--- Data for analysis Enclosed Below ---

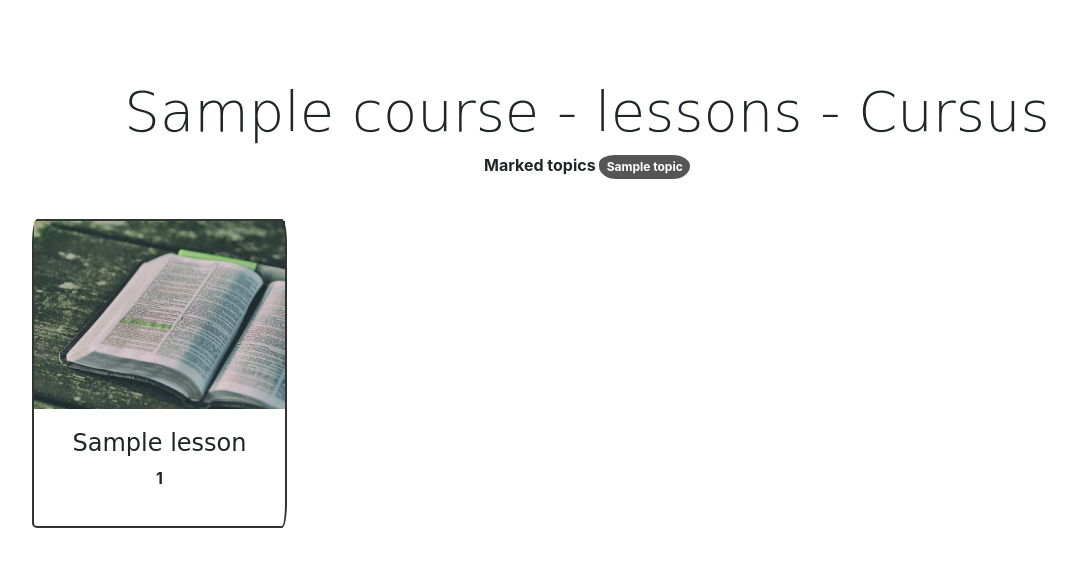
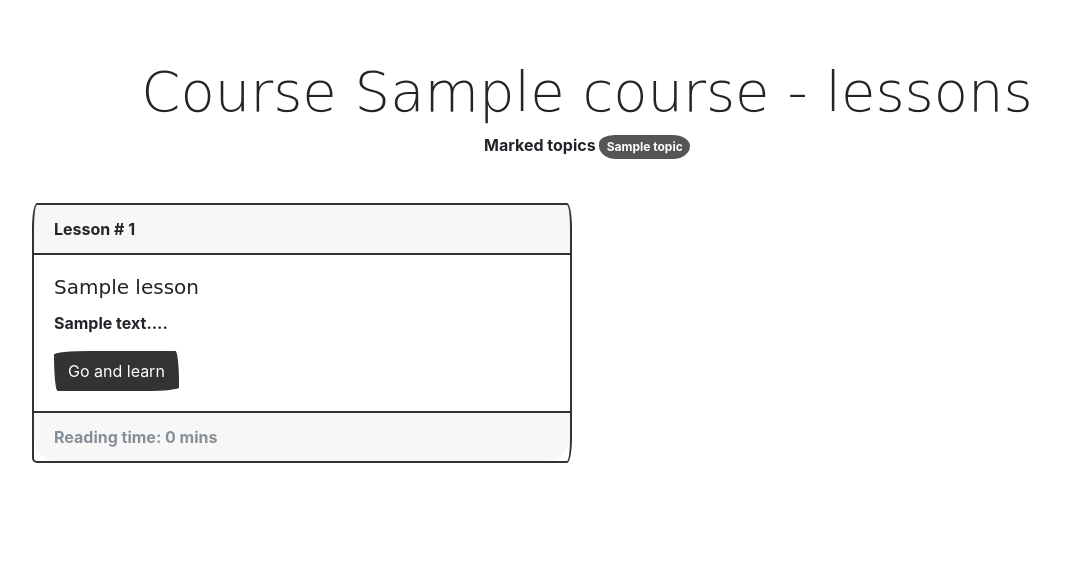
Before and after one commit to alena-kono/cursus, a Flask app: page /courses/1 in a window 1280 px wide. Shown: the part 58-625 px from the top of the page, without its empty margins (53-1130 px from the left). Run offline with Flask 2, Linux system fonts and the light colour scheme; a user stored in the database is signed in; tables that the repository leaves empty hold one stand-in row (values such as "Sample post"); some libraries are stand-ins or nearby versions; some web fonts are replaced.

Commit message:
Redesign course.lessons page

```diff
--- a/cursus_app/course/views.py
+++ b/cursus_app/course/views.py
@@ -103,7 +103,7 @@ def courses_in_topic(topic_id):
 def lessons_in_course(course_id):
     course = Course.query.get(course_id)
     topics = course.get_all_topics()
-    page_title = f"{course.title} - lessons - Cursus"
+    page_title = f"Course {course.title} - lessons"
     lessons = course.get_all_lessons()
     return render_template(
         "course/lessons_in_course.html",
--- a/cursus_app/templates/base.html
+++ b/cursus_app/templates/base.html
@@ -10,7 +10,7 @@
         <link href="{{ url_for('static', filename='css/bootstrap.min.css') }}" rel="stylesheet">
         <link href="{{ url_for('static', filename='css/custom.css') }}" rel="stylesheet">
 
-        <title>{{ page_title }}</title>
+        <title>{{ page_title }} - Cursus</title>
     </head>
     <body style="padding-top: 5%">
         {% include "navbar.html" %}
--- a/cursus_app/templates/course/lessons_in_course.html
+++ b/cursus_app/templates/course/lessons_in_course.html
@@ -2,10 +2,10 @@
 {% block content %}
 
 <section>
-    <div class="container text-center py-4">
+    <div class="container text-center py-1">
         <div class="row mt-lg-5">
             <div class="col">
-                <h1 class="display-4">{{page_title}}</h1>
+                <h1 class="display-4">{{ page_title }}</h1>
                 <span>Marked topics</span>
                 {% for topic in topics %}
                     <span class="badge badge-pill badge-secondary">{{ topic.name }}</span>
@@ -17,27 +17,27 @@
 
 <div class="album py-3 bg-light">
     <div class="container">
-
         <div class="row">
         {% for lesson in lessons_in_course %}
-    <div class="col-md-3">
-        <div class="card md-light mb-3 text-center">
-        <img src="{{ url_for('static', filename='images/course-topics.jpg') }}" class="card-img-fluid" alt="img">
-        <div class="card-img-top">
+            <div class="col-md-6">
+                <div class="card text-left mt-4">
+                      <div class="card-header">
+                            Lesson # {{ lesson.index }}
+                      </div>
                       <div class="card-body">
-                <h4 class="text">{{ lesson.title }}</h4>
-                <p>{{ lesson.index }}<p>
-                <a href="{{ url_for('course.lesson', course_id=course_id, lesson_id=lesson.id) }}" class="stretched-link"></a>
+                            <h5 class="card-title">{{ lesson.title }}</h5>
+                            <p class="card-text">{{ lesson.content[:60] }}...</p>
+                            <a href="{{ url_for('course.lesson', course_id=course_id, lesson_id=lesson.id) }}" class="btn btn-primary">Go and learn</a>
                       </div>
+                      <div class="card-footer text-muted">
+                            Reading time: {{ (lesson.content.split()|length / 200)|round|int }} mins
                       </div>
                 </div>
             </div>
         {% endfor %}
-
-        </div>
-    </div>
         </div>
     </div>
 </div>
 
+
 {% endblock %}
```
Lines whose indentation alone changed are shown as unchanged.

--- End of Enclosed Data for analysis ---

Description of the task » Each line containing "span" belongs in the answer; pick these out of the material and copy them.

Solution to this task »
                 <span>Marked topics</span>
                     <span class="badge badge-pill badge-secondary">{{ topic.name }}</span>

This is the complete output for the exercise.